**EDIT:** I would like to make a list of modern applications of algebra in analysis. By "modern" I will mean developments since the beginning of the 20th century. It is well known that classical linear algebra of the 19th century (or earlier), such as vector spaces, determinants, diagonalization and Jordan form of matrices, have many applications in other areas of mathematics and beyond that, in particular in analysis. Below I will give an example of a modern application.

The choice of areas is motivated by my personal taste.

Now let me describe one of my favorite examples. Let $P$ be real a polynomial in $n$ variables. For any smooth compactly supported test function $\phi$ consider the integral $\int_{\mathbb{R}^n}|P(x)|^\lambda\phi(x)dx$. It converges absolutely for $Re(\lambda)>0$ and is holomorphic in $\lambda$ there. The question posed by I.M. Gelfand was whether it has meromoprhic continuation in $\lambda$ to the whole complex plane.

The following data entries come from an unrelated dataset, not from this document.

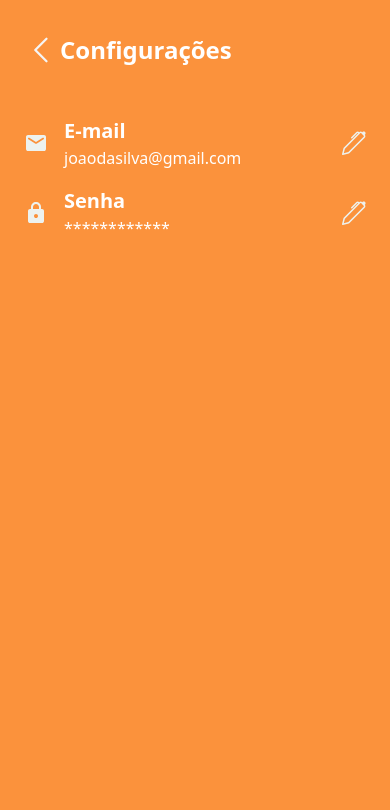
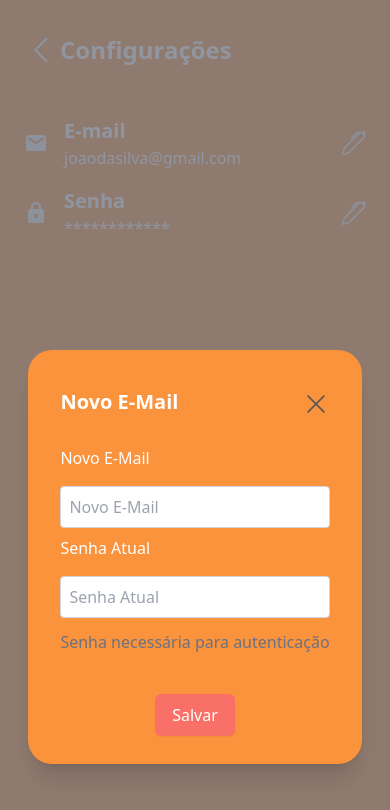
Before and after one commit to klsio22/easy-find, an Angular app: page /authentication in a window 390 px wide. Shown: the top 810 px of the page. Built offline with nearby package versions, Linux system fonts and the light colour scheme.

Commit message:
feat(authentication): create modal email

```diff
--- a/src/app/components/pages/account/authentication/authentication.component.html
+++ b/src/app/components/pages/account/authentication/authentication.component.html
@@ -1,6 +1,10 @@
-<div class="flex flex-col items-center rounded-lg shadow-md max-w-md mx-auto h-screen " *ngIf="!isModalOpen">
+<div class="flex flex-col items-center rounded-lg shadow-md max-w-md mx-auto h-screen " *ngIf="!showModal"
+  (close)="closeModalAuth()">
   <div class="bg-neon-carrot shadow-md p-6 h-full text-white w-full">
     <app-back-previous-screen [link]="'/account'" [title]="'Configurações'"></app-back-previous-screen>
+
+    <app-modal-edition [newEmail]="newEmail" [currentPassword]="currentPassword">
+    </app-modal-edition>
 
     <div class="flex items-center justify-between mb-4 mt-12">
       <div class="flex items-center">
@@ -36,36 +40,7 @@
       <span (click)="openModal()" onKeyPress="" onKeyDown="" onKeyUp="">
         <app-pen></app-pen>
       </span>
+    </div>
 
-    </div>
   </div>
 </div>
-
-
-<div class="fixed z-10 inset-0 overflow-y-auto" aria-labelledby="modal-title" aria-modal="true" *ngIf="isModalOpen">
-  <div class="flex items-end justify-center min-h-screen pt-4 px-4 pb-20 text-center sm:block sm:p-0">
-    <div class="fixed inset-0 bg-gray-500 bg-opacity-75 transition-opacity" aria-hidden="true" (click)="closeModal()"
-      onKeyPress="" onKeyDown="" onKeyUp=""></div>
-    <span class="hidden sm:inline-block sm:align-middle sm:h-screen" aria-hidden="true">&#8203;</span>
-    <div
-      class="inline-block align-bottom bg-white rounded-lg px-4 pt-5 pb-4 text-left overflow-hidden shadow-xl transform transition-all sm:my-8 sm:align-middle sm:max-w-lg sm:w-full">
-      <div class="bg-white px-4 pt-5 pb-4 sm:p-6 sm:pb-4">
-        <h3 class="text-lg leading-6 font-medium text-gray-900" id="modal-title">Novo E-Mail</h3>
-        <div class="mt-2">
-          <input type="text" placeholder="Novo E-Mail" [(ngModel)]="newEmail"
-            class="w-full p-2 border border-gray-300 rounded mt-2">
-          <input type="password" placeholder="Senha Atual" [(ngModel)]="currentPassword"
-            class="w-full p-2 border border-gray-300 rounded mt-2">
-          <p class="mt-1 text-sm text-gray-500">Senha necessária para autenticação</p>
-        </div>
-      </div>
-      <div class="bg-gray-50 px-4 py-3 sm:px-6 sm:flex sm:flex-row-reverse">
-        <button type="button"
-          class="w-full inline-flex justify-center rounded-md border border-transparent shadow-sm px-4 py-2 bg-red-600 text-base font-medium text-white hover:bg-red-700 focus:outline-none focus:ring-2 focus:ring-offset-2 focus:ring-red-500 sm:ml-3 sm:w-auto sm:text-sm"
-          (click)="closeModal()">
-          Salvar
-        </button>
-      </div>
-    </div>
-  </div>
-</div>
--- a/src/app/components/pages/account/authentication/authentication.component.ts
+++ b/src/app/components/pages/account/authentication/authentication.component.ts
@@ -1,27 +1,33 @@
-import { Component, Input, Output } from '@angular/core';
+import { Component } from '@angular/core';
 import { PenComponent } from '../../../../../assets/pen/pen.component';
 import { BackPreviousScreenComponent } from '../../../back-previous-screen/back-previous-screen.component';
+import { ModalEditionComponent } from './modal-edition/modal-edition.component';
+import { CommonModule } from '@angular/common';
 import { FormsModule } from '@angular/forms';
-import { CommonModule } from '@angular/common';
 
 @Component({
   selector: 'app-authentication',
   standalone: true,
-  imports: [PenComponent, BackPreviousScreenComponent, FormsModule,CommonModule],
+  imports: [
+    PenComponent,
+    BackPreviousScreenComponent,
+    ModalEditionComponent,
+    CommonModule,
+    FormsModule,
+  ],
   templateUrl: './authentication.component.html',
 })
 export class AuthenticationComponent {
   email: string = 'joaodasilva@gmail.com';
   newEmail: string = '';
   currentPassword: string = '';
-  isModalOpen: boolean = false;
+  showModal = false;
 
   openModal() {
-    this.isModalOpen = true;
-    console.log(this.isModalOpen);
+    this.showModal = true;
   }
 
-  closeModal() {
-    this.isModalOpen = false;
+  closeModalAuth() {
+    this.showModal = false;
   }
 }
--- /dev/null
+++ b/src/app/components/pages/account/authentication/modal-edition/modal-edition.component.html
@@ -0,0 +1,39 @@
+<div class="fixed z-10 inset-0 overflow-y-auto" aria-labelledby="modal-title" aria-modal="true">
+  <div class="flex items-end justify-center min-h-screen pt-4 px-4 pb-20 text-center sm:block sm:p-0">
+    <div class="fixed inset-0 bg-gray-500 bg-opacity-75 transition-opacity" aria-hidden="true" onKeyPress=""
+      onKeyDown="" onKeyUp=""></div>
+    <span class="hidden sm:inline-block sm:align-middle sm:h-screen" aria-hidden="true">&#8203;</span>
+    <div
+      class="flex flex-col justify-center items-center gap-3 align-bottom bg-neon-carrot  rounded-3xl px-4 pt-5 pb-4 text-left overflow-hidden shadow-xl transform transition-all sm:my-8 sm:align-middle sm:max-w-lg sm:w-full">
+      <div class="px-4 pt-5 pb-4 sm:p-6 sm:pb-4 flex flex-col gap-5">
+        <div class="flex justify-between items-start">
+          <h3 class="text-lg leading-6 text-light-900 text-3xl font-bold" id="modal-title">Novo E-Mail</h3>
+
+          <span>
+            <svg xmlns="http://www.w3.org/2000/svg" width="28" height="28" fill="#5a5858" viewBox="0 0 256 256">
+              <path
+                d="M205.66,194.34a8,8,0,0,1-11.32,11.32L128,139.31,61.66,205.66a8,8,0,0,1-11.32-11.32L116.69,128,50.34,61.66A8,8,0,0,1,61.66,50.34L128,116.69l66.34-66.35a8,8,0,0,1,11.32,11.32L139.31,128Z">
+              </path>
+            </svg>
+          </span>
+        </div>
+
+        <div class="mt-2 flex flex-col gap-2">
+          <label for="email" class="text-dark-900">Novo E-Mail</label>
+          <input type="text" placeholder="Novo E-Mail" [(ngModel)]="newEmail"
+            class="w-full p-2 border border-gray-300 rounded mt-2" id="email">
+          <label for="senha-atual" class="text-dark-800">Senha Atual</label>
+          <input type="password" placeholder="Senha Atual" [(ngModel)]="currentPassword"
+            class="w-full p-2 border border-gray-300 rounded mt-2" id="senha-atual">
+          <p class="mt-1 text-sm text-gray-500">Senha necessária para autenticação</p>
+        </div>
+      </div>
+      <div class="px-4 py-3 sm:px-6 sm:flex sm:flex-row-reverse">
+        <button type="button"
+          class="w-full inline-flex justify-center rounded-md border border-transparent shadow-sm px-4 py-2 bg-[#F97068] text-base font-medium text-white hover:bg-red-700 focus:outline-none focus:ring-2 focus:ring-offset-2  sm:ml-3 sm:w-auto sm:text-sm">
+          Salvar
+        </button>
+      </div>
+    </div>
+  </div>
+</div>
```
Also changed, not shown: src/app/components/pages/account/authentication/modal-edition/modal-edition.component.ts (added, +15 -0 lines).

This problem has positive answer. In full generality it was solved by J. Bernstein and S. Gelfand, and independently by M. Atiyah, in 1969, see http://www.math.tau.ac.il/~bernstei/Publication_list/publication_texts/Bern-Gel-P-lam-FAN.pdf They used the Hironaka's theorem on resolution of singularities. That is a deep important result from algebraic geometry for which Hironaka was awarded Fields medal.

A little later, in 1972, J. Bernstein invented a different proof of the meromorphic continuation theorem which did not use Hironaka's result. The main step was the following statement. There exists a differential operator $D_\lambda$ on $\mathbb{R}^n$ whose coefficients depend polynomially on $x$ and are rational functions of $\lambda$ such that $$|P|^\lambda=D_\lambda (|P|^{\lambda +1}) \mbox{ for } Re(\lambda) >0.$$ Using this functional equation one can recursively extend the above integral to the whole complex plane.

In order to prove the above functional equation J. Bernstein developed a purely algebraic method which later on became fundamental in the theory of algebraic D-modules.